The darkness will not overcome us either. Even now, in these troubling circumstances which we face, there is always a reason for hope. The life of God, revealed in Jesus, is stronger than death. By our sharing through faith in the life of Christ, we too are partakers of his risen life. The love of God overcomes everything that might drive us apart. For this reason, even in difficult circumstances we can rejoice.
Alleluia, Christ is Risen. He is Risen indeed, alleluia! Happy Easter.
“His state was divine, yet Christ did not cling to his equality with God… he was humbler yet, even to accepting death, death on a cross.” (Phil.
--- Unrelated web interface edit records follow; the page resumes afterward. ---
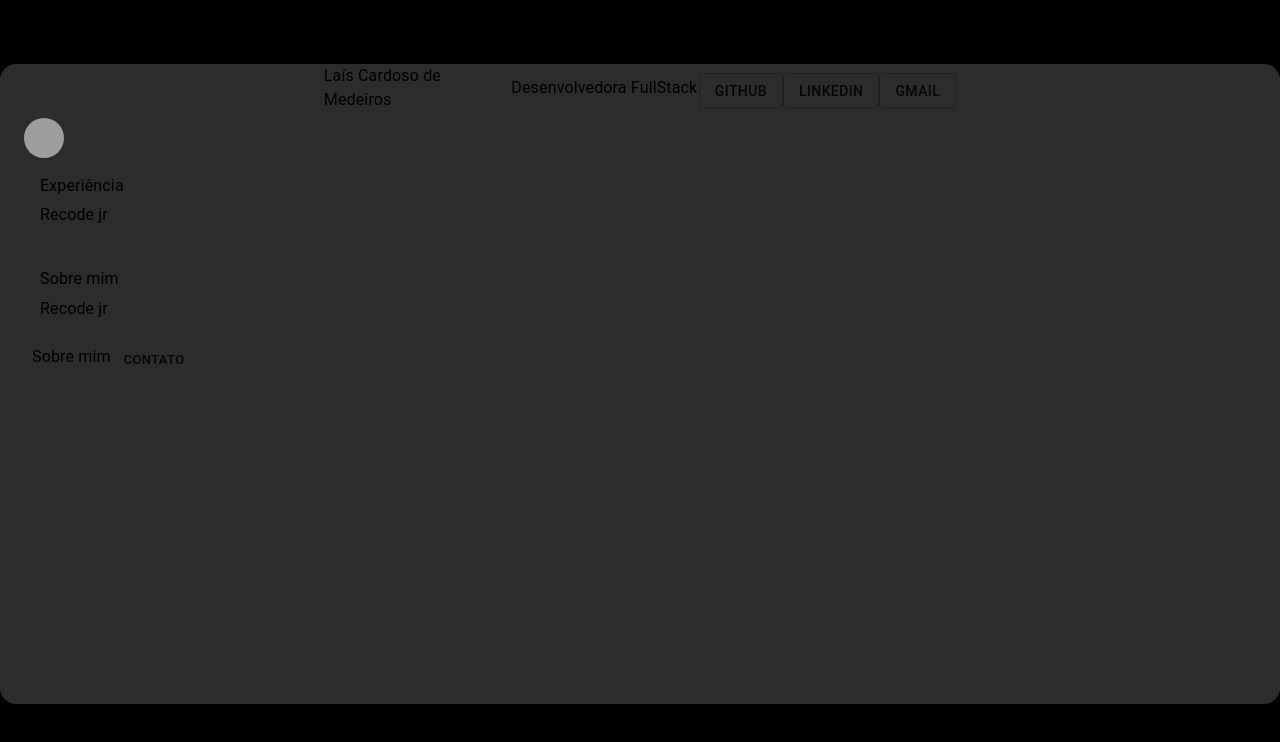
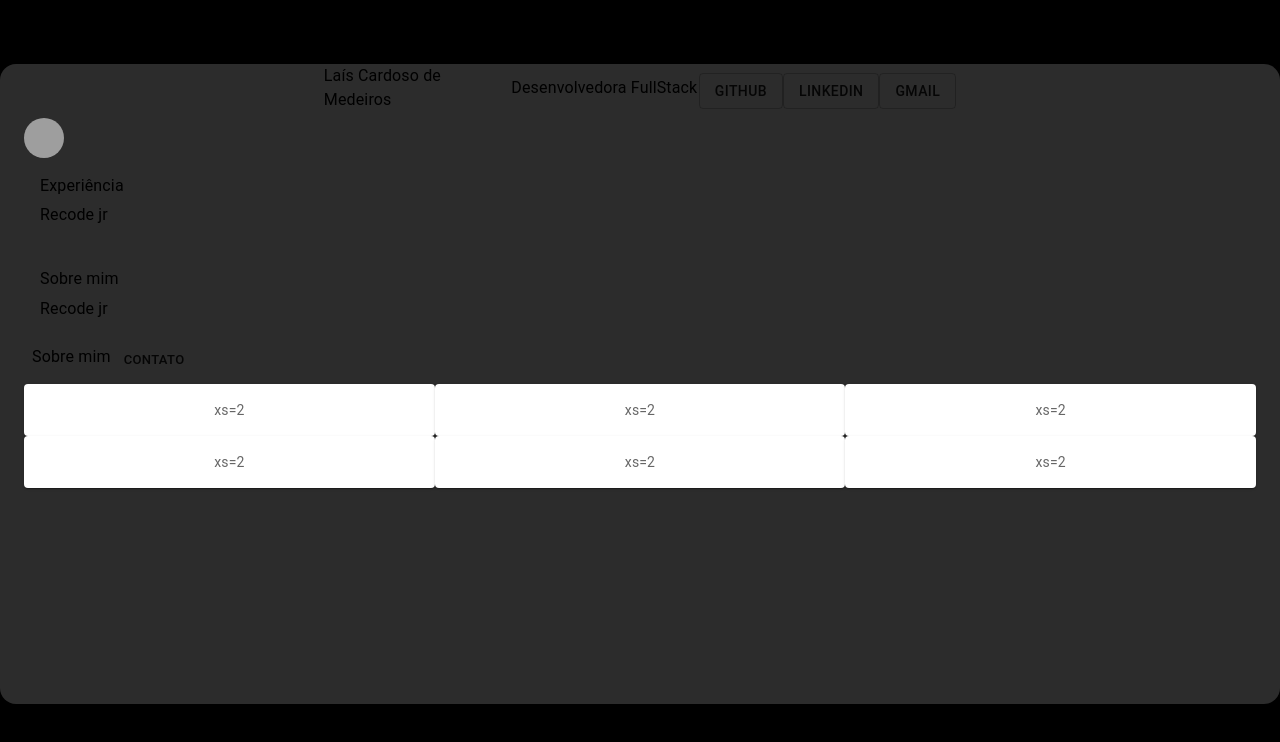
Before and after one commit to lais-cardoso/Lais_Cardoso_de_Medeiros, a React (Create React App) app in the folder portfolio/: page / in a window 1280 px wide. Shown: the top 742 px of the page. Built offline with nearby package versions, Linux system fonts and the light colour scheme; grey boxes are pictures that could not be loaded.

Commit message:
Grid para os projetos

```diff
--- a/portfolio/src/home/index.jsx
+++ b/portfolio/src/home/index.jsx
@@ -1,8 +1,17 @@
 import styles from './styles';
 import './styles.js';
 import React from 'react';
-import { Container, Button, Grid, TextField, CardContent, CardActions, Box, Typography, Avatar, ThemeProvider } from '@material-ui/core/';
+import { Container, Button, Grid, TextField, CardContent, CardActions, Box, Typography, Avatar, Paper } from '@material-ui/core/';
+import { experimentalStyled as styled } from '@mui/material/styles';
 //icons-material nao instalou
+
+const Item = styled(Paper)(({ theme }) => ({
+  backgroundColor: theme.palette.mode === 'dark' ? '#1A2027' : '#fff',
+  ...theme.typography.body2,
+  padding: theme.spacing(2),
+  textAlign: 'center',
+  color: theme.palette.text.secondary,
+}));
 
 function Home() {
     return (
@@ -70,6 +79,16 @@ function Home() {
                     </CardActions>
                 </Grid>
 
+                <Box sx={{ flexGrow: 1 }}>
+      <Grid container spacing={{ xs: 2, md: 3 }} columns={{ xs: 4, sm: 8, md: 12 }}>
+        {Array.from(Array(6)).map((_, index) => (
+          <Grid item xs={2} sm={4} md={4} key={index}>
+            <Item>xs=2</Item>
+          </Grid>
+        ))}
+      </Grid>
+    </Box>
+
         </Container>
     );
 }
```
Ch 2: 6;8)
The Passion of St Matthew takes us on the journey with Jesus into Jerusalem, from the enthusiastic welcome he received, through to the people turning against him and then his trial, suffering and death. In this account we see how shallowness and celebrity worship meet with humility and sacrifice. We see too how the worst and most cruel aspects of our humanity encounter the grace and mercy of God.
This year we have the strangest Holy Week I have ever known. A month ago I would never have dreamed of celebrating it in the dining room with an online congregation and no one else present. We would not have chosen a time like this, but can we learn from it?
Among all the bad news of recent times there have been some very positive things too. For once it is not the rich, the powerful and the famous who are getting all the attention. Clapping the people who work for the NHS and all the carers and key workers is becoming something of a pattern for Thursday evenings. These are the people who might often be taken for granted unless we or our loved ones suddenly need them. Now it seems that many people do need their care and thank God that they are there for us.
This is a time that challenges our priorities. The message of the Scriptures contains a challenge for us too. What is most important in our lives: the worship of fame, money and possessions - or the acts of love, devotion and care that build us up as human beings? Jesus spoke truth to power and he wasn’t taken in by people’s shallow praise. He gave us an example of love and service that has continued to inspire people throughout history and in our own time too.
During Holy Week we hear of how Jesus washed the feet of his disciples, taking on the kind of action that was normally reserved for the most menial servant. From Matthew’s gospel Ch 20: 28, Jesus said: “…the Son of Man came not to be served but to serve and to give his life as a ransom for many.”
Jesus turns our world view upside down. In him we see how humble service, rather than being something to be despised or taken for granted, is made noble and holy. Jesus, who was despised and rejected and then put to death, was raised to the heights of heaven and is a beacon of hope for all who look to him.
So for now our heroes are the people who are rushed off their feet in hospitals and care homes; the people who take the housebound to doctor’s appointments, fetch their shopping and their prescriptions; paramedics, ambulance drivers, police and the fire service; providers of public services; people who stack shelves in supermarkets and serve people. Often those people are hardly noticed and at times have to deal with abuse.
When all this is over, and I’m sure we all long for that, what will have changed? Will we still be taken in by the shallow things the media invites us to worship, or will we be focused on more important human values?
Christians do not worship a distant God, who is remote from our lives. In the face of the “Servant King” who is Jesus, we see the living God. May we never lose sight of his glory.
Keep Safe and Well
I am a rather old Saint.